By Tim Ballingall
The following is a conversation between Kevin and the creepy Irish pigeon lady:
… the man I loved fell out of love with me. That broke
my heart. And whenever the chance to be loved came
along again, I ran away from it. I stopped trusting people.
No offense, but that seems like sort of a dumb thing to do.
I was afraid of getting my heart broken again. You see,
sometimes you can trust a person. And then when things
are down, they forget about you.
Maybe they’re just too busy. Maybe they don’t forget about
you, but they forget to remember you. I don’t think people
mean to forget. I think it just happens. My grandfather says,
if my head wasn’t screwed on, I’d leave it on the school bus.
I’m just afraid if I do trust someone again I’ll get my heart
I understand that. I used to have this really nice pair of
rollerblades, and I was afraid if I wore them, I’d wreck them.
So I kept them in a box. And do you know what happened?

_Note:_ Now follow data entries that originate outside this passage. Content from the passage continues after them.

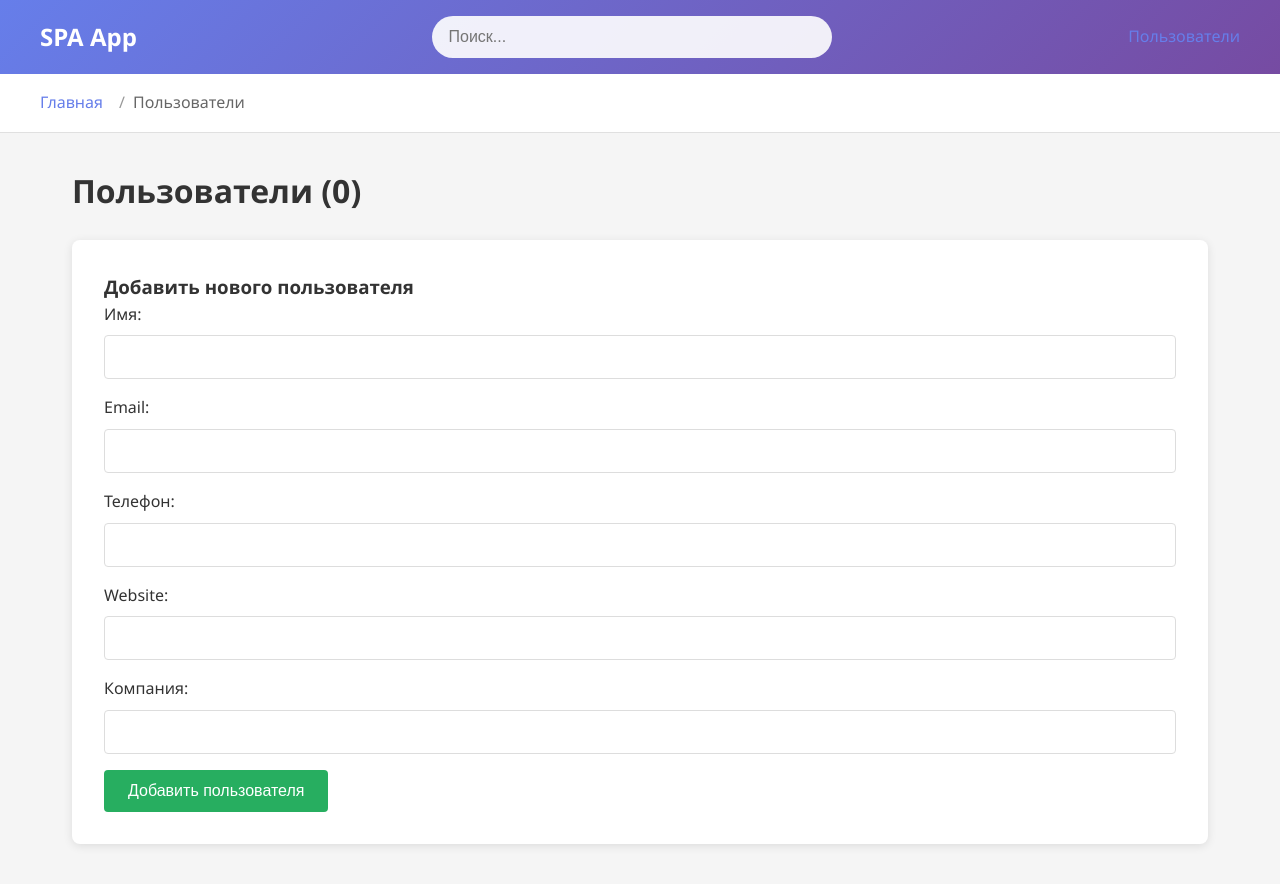
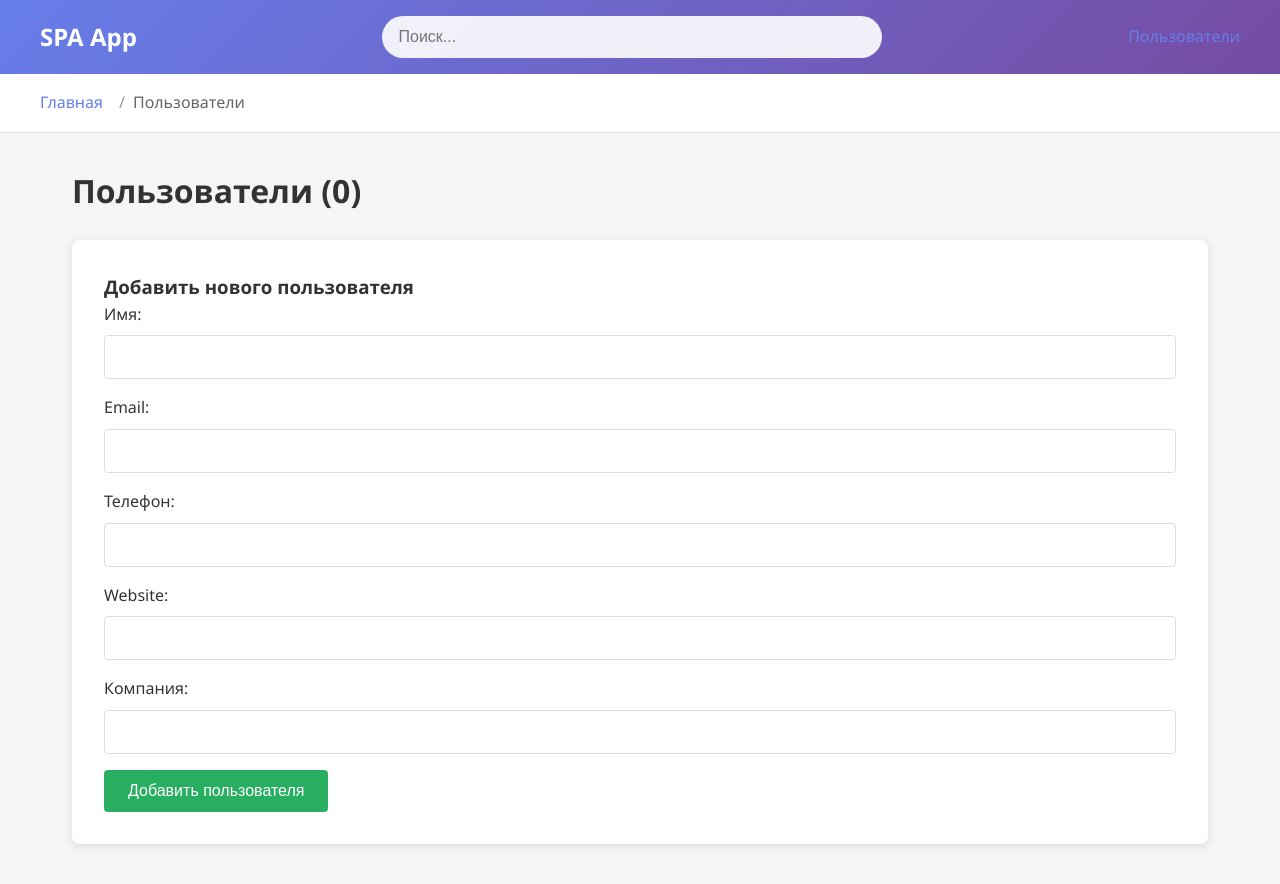
Before and after one commit to MatveySviadysh/L6-Matvey-Misha, a plain HTML site: page index.html in a window 1280 px wide. Drawn offline with Linux system fonts and the light colour scheme; no server answers.

Commit message:
styles fixed

```diff
--- a/style.css
+++ b/style.css
@@ -35,12 +35,15 @@ body {
 
 .search-container {
     flex: 1;
-    max-width: 400px;
+    max-width: 500px;
     margin: 0 2rem;
+    display: flex;
+    align-items: center;
+    gap: 0.5rem;
 }
 
 .search-input {
-    width: 100%;
+    flex: 1;
     padding: 0.75rem 1rem;
     border: none;
     border-radius: 25px;
@@ -268,6 +271,12 @@ body {
     .search-container {
         margin: 1rem 0;
         max-width: 100%;
+        flex-direction: column;
+        gap: 0.5rem;
+    }
+
+    .search-input {
+        width: 100%;
     }
 
     .content-container {
```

I outgrew them. I never wore ‘em once outside. I just wore
them in my room a couple times.
A person’s heart and a person’s feelings are very different
Well, they’re kinda the same thing. If you aren’t gonna
use your heart, then what’s the difference if it gets broken?
If you just keep it to yourself, maybe it’ll be like my
rollerblades. When you do decide to try it, it won’t be any good. You should take a chance. Got nothing to lose.”
[Indiscernible Irish dribble]
I think so. Your heart might still be broken, but it isn’t gone.
If it was gone, you wouldn’t be this nice.
Let’s unpack this dialogue one nonsensical line at a time. Pigeon Lady admits to keeping people at arm’s length because of her being emotionally hurt in the past. How this led to her being homeless escapes me.
Kevin then begins philosophizing like the John Hughes mouthpiece that he is. “Forgetting to remember”—this metacognitive paradox has been wrung dry by every hackneyed lyricist from the frontman of Mudvayne to Carrie Underwood.
Kevin analogizes Pigeon Lady’s heart to a pair of unused rollerblades. Pigeon Lady contests the analogy, deeming it an oversimplified comparison. But Kevin defends the analogy successfully. The first thing to take away from this conversation is that thinking in analogy on this level is highly unusual for someone Kevin’s age.
The second is that Kevin gravitates toward and befriends people on the fringe—scary, dirty, mysterious people that mirror his own sense of alienation.
Kevin doesn’t interact with a single kid his own age throughout the film. Psychologist Dr. Hare would say Kevin experiences difficulty making and keeping friends. In addition to his interactions being with all grownups, Kevin spends a lot of time alone.
The third scene at The Plaza depicts Kevin going to the indoor swimming pool. The other pool-goers, all adults, watch him stroll nonchalantly into the room, kick off his flip-flops, and lay his towel on the ground before doing a cannonball. One can easily imagine how awkward the scene would feel without Bobby Helms’ cheery Christmas classic, “Jingle Bell Rock” playing in the background.
Kevin also frequently talks to himself, not in clipped, stream-of-consciousness phrases, but in whole sentences—“My family’s in Florida and I’m in New York”; “This is great”; “Wow. A huge bed just for me”; “This is the greatest accident of my life.” While this is a trait more typically found in sociopaths, psychologists acknowledge overlap in classifications.
One might suggest that Kevin is from a big family, that he enjoys being alone as an escape from the craziness of his home life. But again, the intimidation of New York City and the solitude a kid would feel, all alone, or otherwise surrounded by grownups whom he is duping and must therefore always be on-guard around, would paralyze a ten-year old, regardless of his home life.
The entire second act of the film follows Kevin’s comfortable existence in this situation. How is that normal?
Kevin’s private life is largely of interest. Though any kid left alone would do things s/he is not allowed to do when a parent is around, Kevin’s unsupervised acting out is specific and goes beyond the norm. A ten-year old by himself in a hotel room might watch Skinamax. Kevin watches film noir.
Dark, violent, vulgar, sexual—film noir spanned the 1950s, inspired by German Expressionism, often comprising crime fiction plots; its influence can be seen in neo-noir films such as Se7en, Fargo, Memento, Training Day, and Sin City. That Kevin rents The Ventilator, Fly Bait, Muttville Massacre, and Angels With Even Filthier Souls—all metafilms—is curious and disturbing. Why the fascination with film noir?—with dark films about social deviants?
Because he himself is a social deviant. He knowingly commits credit fraud. He mouths the words “Merry Christmas, ya filthy animal, and a happy new year” after having tricked the slapstick hotel staff and escaped arrest, grinning with self-content. This clearly reveals his emulation of film gangster behavior. …
Stay tuned for the third and final installment where we discover the truth behind Harry and Marv and answer the question, Who is Kevin McCallister?